*Data section*
--------
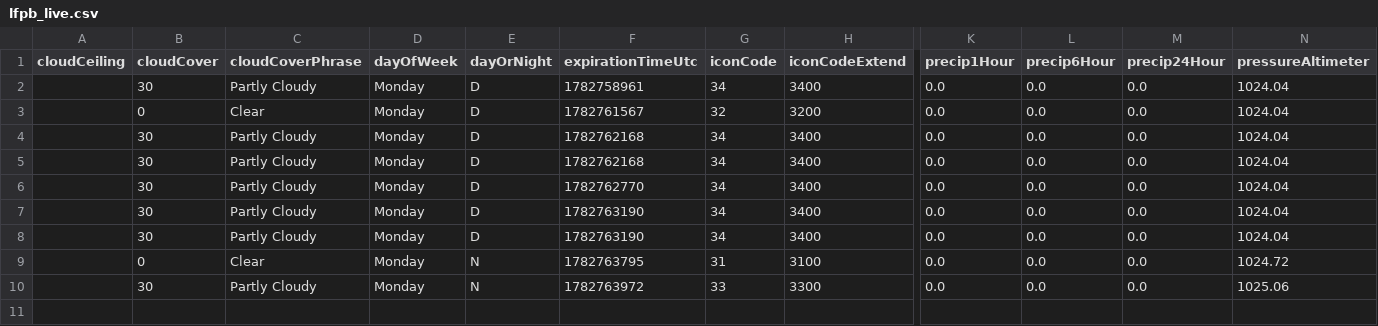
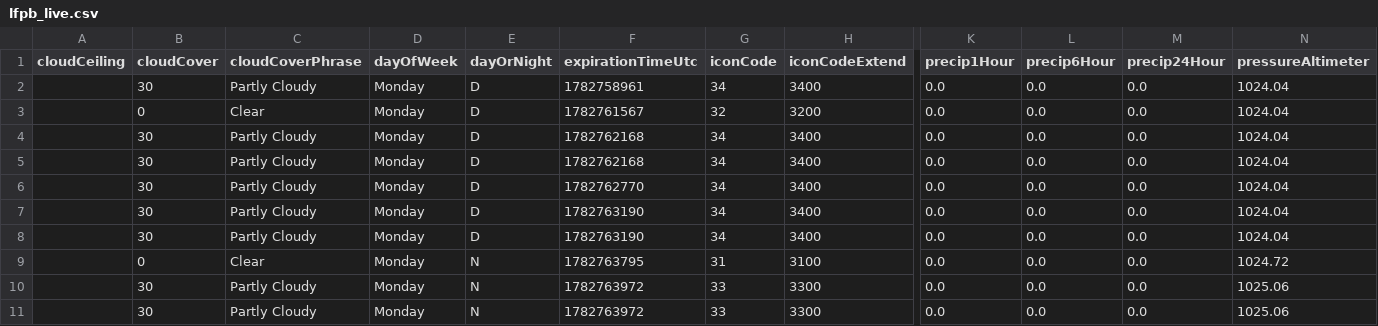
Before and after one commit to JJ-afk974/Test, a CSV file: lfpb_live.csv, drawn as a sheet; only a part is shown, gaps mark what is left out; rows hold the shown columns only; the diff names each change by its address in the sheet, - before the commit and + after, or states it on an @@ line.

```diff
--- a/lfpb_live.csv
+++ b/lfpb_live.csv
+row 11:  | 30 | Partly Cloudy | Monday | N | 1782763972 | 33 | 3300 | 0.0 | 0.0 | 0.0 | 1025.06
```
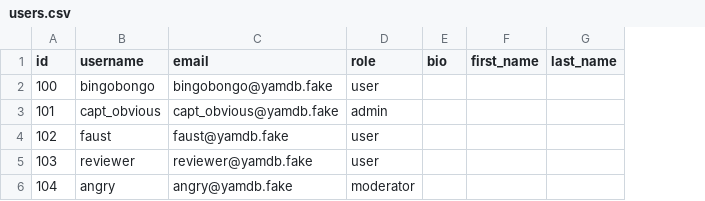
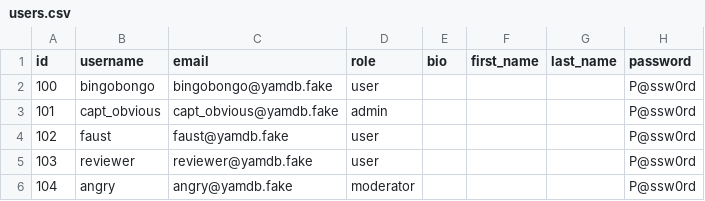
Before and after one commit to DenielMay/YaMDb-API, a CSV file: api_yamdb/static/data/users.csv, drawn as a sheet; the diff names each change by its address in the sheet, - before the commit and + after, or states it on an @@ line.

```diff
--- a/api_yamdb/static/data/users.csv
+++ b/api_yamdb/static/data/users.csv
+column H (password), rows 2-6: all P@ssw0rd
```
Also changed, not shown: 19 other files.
--------
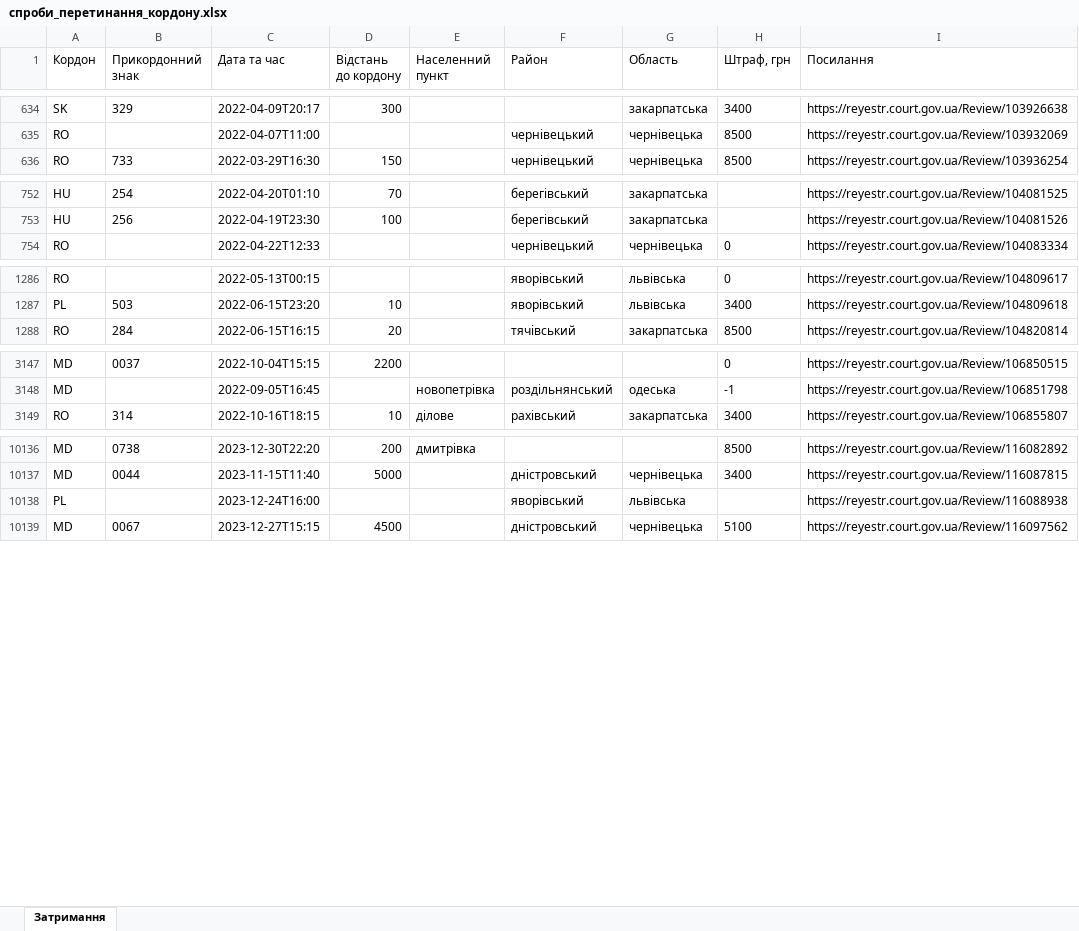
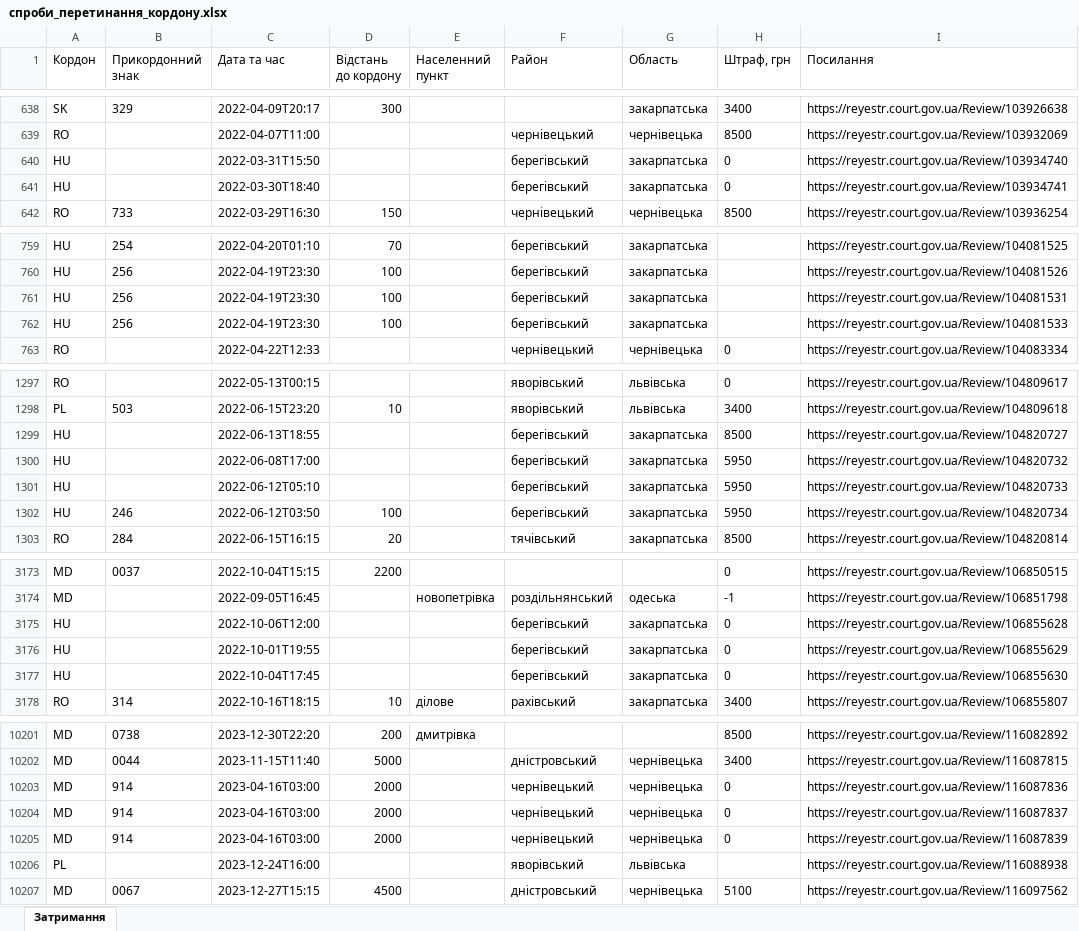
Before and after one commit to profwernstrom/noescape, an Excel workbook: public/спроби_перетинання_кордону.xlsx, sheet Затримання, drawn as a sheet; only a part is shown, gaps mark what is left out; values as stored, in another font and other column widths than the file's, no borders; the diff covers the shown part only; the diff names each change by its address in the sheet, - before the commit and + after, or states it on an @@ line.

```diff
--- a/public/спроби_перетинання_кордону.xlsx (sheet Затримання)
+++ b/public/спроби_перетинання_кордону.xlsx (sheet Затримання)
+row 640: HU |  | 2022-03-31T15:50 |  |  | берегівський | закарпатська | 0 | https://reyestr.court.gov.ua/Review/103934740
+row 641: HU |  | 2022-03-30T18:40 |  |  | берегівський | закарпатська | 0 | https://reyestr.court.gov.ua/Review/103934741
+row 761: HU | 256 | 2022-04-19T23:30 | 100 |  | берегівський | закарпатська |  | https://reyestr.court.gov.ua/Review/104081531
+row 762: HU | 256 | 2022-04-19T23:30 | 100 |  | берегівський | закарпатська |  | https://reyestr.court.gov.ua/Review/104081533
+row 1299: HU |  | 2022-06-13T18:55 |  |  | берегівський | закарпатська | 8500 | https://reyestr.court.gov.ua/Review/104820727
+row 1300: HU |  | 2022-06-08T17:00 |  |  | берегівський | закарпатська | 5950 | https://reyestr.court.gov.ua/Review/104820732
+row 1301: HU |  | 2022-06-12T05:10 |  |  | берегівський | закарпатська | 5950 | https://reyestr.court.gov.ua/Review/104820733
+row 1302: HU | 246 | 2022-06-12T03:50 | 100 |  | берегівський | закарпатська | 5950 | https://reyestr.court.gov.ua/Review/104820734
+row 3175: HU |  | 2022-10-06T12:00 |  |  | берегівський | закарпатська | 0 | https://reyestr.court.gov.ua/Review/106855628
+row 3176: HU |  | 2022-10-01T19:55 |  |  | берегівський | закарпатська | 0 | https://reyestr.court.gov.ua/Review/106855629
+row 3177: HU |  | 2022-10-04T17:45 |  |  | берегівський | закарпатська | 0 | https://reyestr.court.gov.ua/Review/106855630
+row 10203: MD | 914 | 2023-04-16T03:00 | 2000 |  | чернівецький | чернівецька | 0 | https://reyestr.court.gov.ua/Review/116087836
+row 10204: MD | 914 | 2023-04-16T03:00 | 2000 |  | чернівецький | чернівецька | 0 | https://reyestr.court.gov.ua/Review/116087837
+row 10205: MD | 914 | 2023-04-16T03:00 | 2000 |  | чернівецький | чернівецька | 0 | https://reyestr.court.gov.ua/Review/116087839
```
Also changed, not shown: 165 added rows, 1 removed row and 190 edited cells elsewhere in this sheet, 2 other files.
--------
*Problem to work on*
Read through the entries and copy every line that includes "each".

*Expected answer*
Before and after one commit to JJ-afk974/Test, a CSV file: lfpb_live.csv, drawn as a sheet; only a part is shown, gaps mark what is left out; rows hold the shown columns only; the diff names each change by its address in the sheet, - before the commit and + after, or states it on an @@ line.
Before and after one commit to DenielMay/YaMDb-API, a CSV file: api_yamdb/static/data/users.csv, drawn as a sheet; the diff names each change by its address in the sheet, - before the commit and + after, or states it on an @@ line.
Before and after one commit to profwernstrom/noescape, an Excel workbook: public/спроби_перетинання_кордону.xlsx, sheet Затримання, drawn as a sheet; only a part is shown, gaps mark what is left out; values as stored, in another font and other column widths than the file's, no borders; the diff covers the shown part only; the diff names each change by its address in the sheet, - before the commit and + after, or states it on an @@ line.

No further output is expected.